Extracted data START

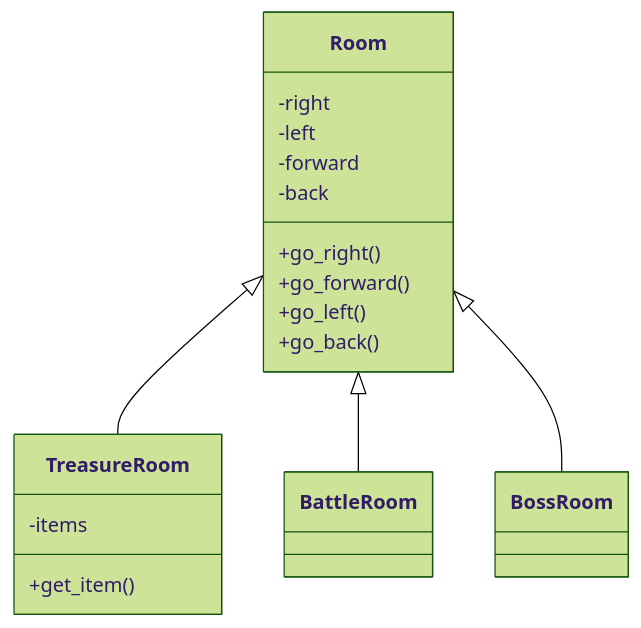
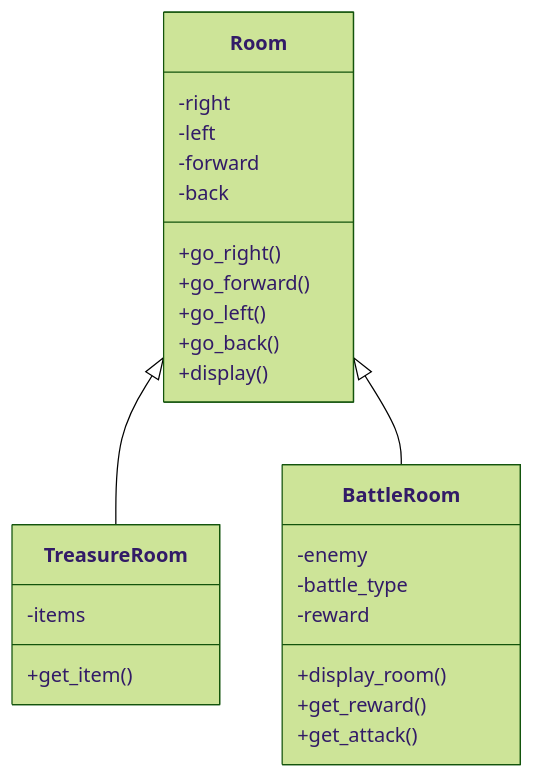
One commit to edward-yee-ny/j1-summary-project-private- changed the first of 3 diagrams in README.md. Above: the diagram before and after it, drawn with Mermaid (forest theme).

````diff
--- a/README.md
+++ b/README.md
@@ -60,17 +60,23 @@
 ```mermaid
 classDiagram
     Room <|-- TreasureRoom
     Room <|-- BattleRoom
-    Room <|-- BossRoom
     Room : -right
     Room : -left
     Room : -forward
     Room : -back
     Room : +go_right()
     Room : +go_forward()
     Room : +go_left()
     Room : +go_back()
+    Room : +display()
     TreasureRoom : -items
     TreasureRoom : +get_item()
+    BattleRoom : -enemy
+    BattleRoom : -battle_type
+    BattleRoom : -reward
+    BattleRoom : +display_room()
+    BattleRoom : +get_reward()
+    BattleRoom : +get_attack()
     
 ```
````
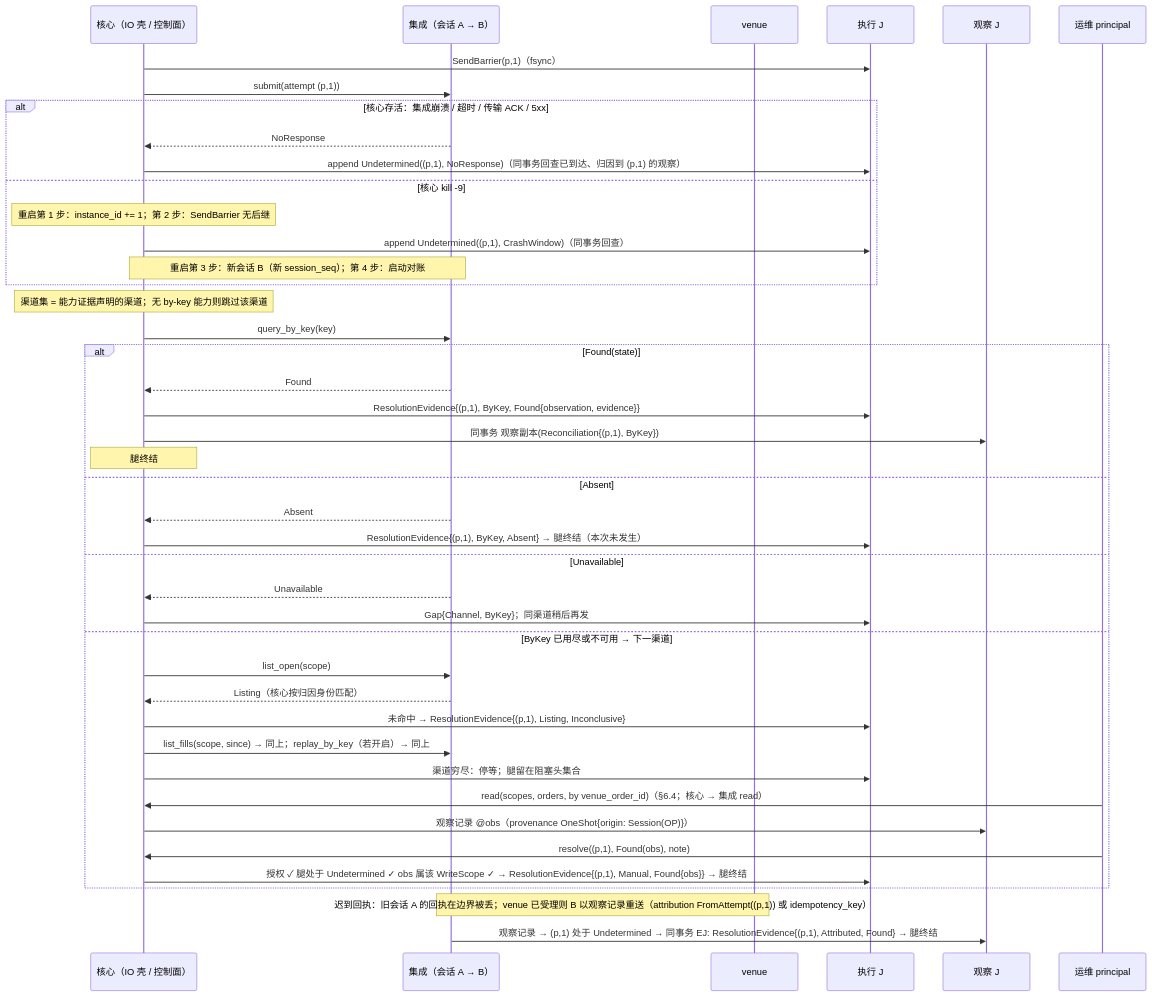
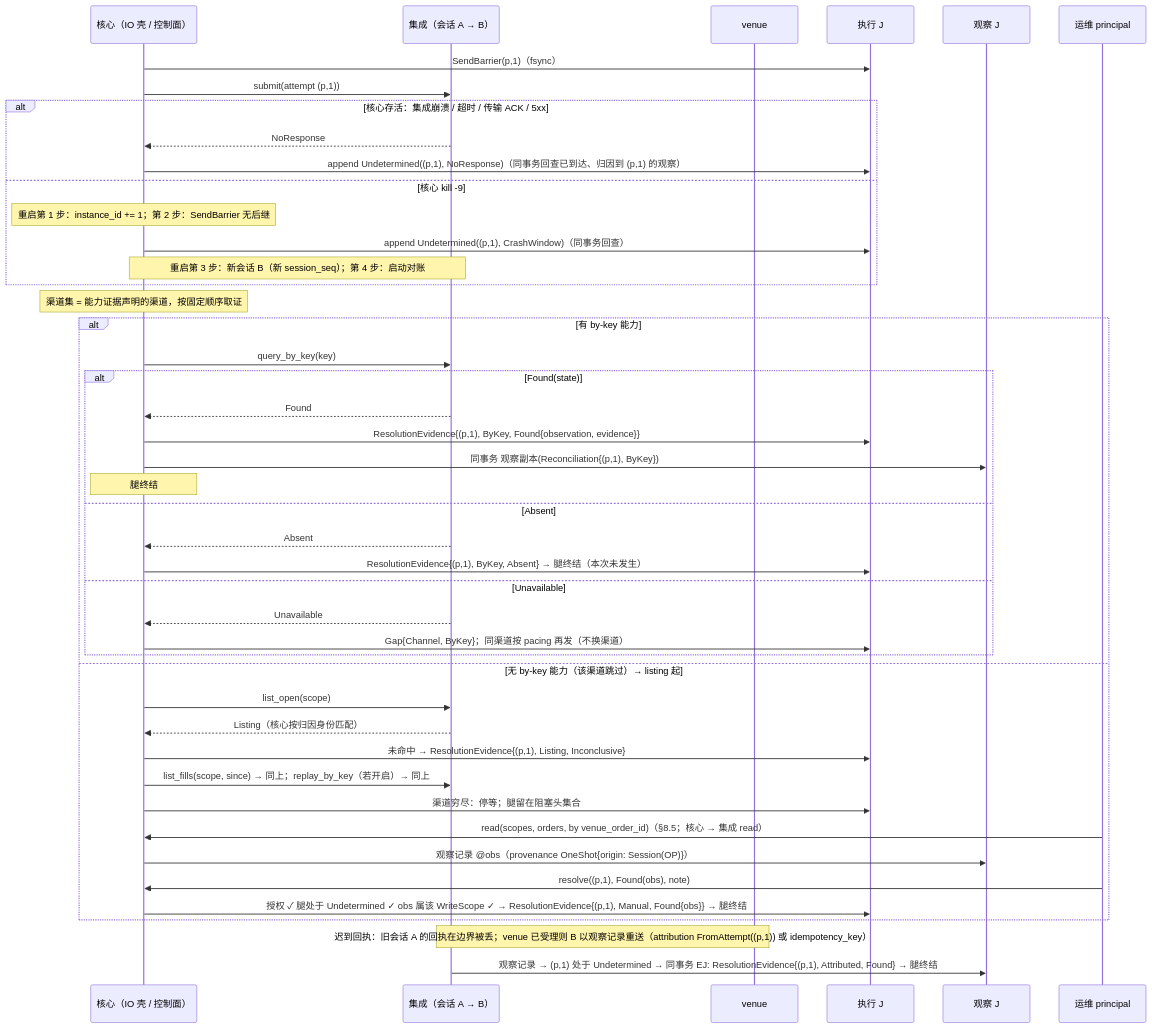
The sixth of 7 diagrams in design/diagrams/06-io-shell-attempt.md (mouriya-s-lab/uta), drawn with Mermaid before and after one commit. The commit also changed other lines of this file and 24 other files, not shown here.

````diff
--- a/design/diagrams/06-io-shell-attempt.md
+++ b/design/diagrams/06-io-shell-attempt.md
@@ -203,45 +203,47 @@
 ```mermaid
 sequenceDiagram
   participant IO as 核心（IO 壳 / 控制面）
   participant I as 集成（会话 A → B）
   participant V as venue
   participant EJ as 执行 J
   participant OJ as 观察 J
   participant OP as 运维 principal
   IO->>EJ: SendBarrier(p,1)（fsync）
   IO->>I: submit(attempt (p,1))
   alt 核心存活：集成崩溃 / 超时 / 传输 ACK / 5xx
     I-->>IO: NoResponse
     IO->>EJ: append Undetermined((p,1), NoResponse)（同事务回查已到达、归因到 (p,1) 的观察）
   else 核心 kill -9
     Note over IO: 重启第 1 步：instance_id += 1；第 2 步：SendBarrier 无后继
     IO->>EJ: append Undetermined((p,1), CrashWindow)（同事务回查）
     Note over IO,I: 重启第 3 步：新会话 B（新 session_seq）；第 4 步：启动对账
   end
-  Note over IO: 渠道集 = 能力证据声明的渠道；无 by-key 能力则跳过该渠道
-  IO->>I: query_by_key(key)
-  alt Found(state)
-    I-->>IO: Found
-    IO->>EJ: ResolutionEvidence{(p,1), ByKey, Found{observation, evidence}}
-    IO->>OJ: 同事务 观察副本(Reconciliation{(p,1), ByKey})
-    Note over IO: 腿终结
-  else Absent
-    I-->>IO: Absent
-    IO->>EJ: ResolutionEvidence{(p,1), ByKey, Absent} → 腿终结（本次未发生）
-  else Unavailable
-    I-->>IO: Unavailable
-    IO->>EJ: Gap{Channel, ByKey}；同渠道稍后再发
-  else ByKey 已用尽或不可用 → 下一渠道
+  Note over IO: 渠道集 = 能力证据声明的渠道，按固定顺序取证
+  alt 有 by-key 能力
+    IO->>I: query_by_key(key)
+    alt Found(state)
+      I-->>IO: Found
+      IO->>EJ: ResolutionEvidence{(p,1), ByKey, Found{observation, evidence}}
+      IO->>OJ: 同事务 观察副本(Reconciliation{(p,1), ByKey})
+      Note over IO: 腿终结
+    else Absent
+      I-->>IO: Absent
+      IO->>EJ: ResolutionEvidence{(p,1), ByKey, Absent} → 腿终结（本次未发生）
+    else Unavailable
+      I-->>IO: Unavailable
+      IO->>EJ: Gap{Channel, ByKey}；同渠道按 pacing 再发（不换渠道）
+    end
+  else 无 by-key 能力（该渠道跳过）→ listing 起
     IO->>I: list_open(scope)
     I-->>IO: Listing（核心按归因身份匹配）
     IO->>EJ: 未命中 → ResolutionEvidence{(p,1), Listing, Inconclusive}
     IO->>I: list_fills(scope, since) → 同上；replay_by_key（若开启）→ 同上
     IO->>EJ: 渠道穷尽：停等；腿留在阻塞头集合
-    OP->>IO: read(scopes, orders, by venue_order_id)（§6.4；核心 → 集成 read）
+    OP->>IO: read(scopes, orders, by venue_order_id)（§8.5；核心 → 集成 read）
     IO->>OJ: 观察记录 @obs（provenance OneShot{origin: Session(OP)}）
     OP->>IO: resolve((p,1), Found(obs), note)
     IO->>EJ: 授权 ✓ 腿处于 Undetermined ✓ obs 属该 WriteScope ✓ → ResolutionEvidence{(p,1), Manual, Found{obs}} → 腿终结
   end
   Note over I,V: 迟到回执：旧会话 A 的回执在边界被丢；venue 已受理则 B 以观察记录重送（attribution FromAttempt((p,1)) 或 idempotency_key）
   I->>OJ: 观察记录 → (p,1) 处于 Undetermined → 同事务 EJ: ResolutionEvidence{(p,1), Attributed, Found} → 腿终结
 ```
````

Extracted data END

*Work item*
For this exercise, copy every line of the data that holds "diagrams".

*Exercise solution*
One commit to edward-yee-ny/j1-summary-project-private- changed the first of 3 diagrams in README.md. Above: the diagram before and after it, drawn with Mermaid (forest theme).
The sixth of 7 diagrams in design/diagrams/06-io-shell-attempt.md (mouriya-s-lab/uta), drawn with Mermaid before and after one commit. The commit also changed other lines of this file and 24 other files, not shown here.
--- a/design/diagrams/06-io-shell-attempt.md
+++ b/design/diagrams/06-io-shell-attempt.md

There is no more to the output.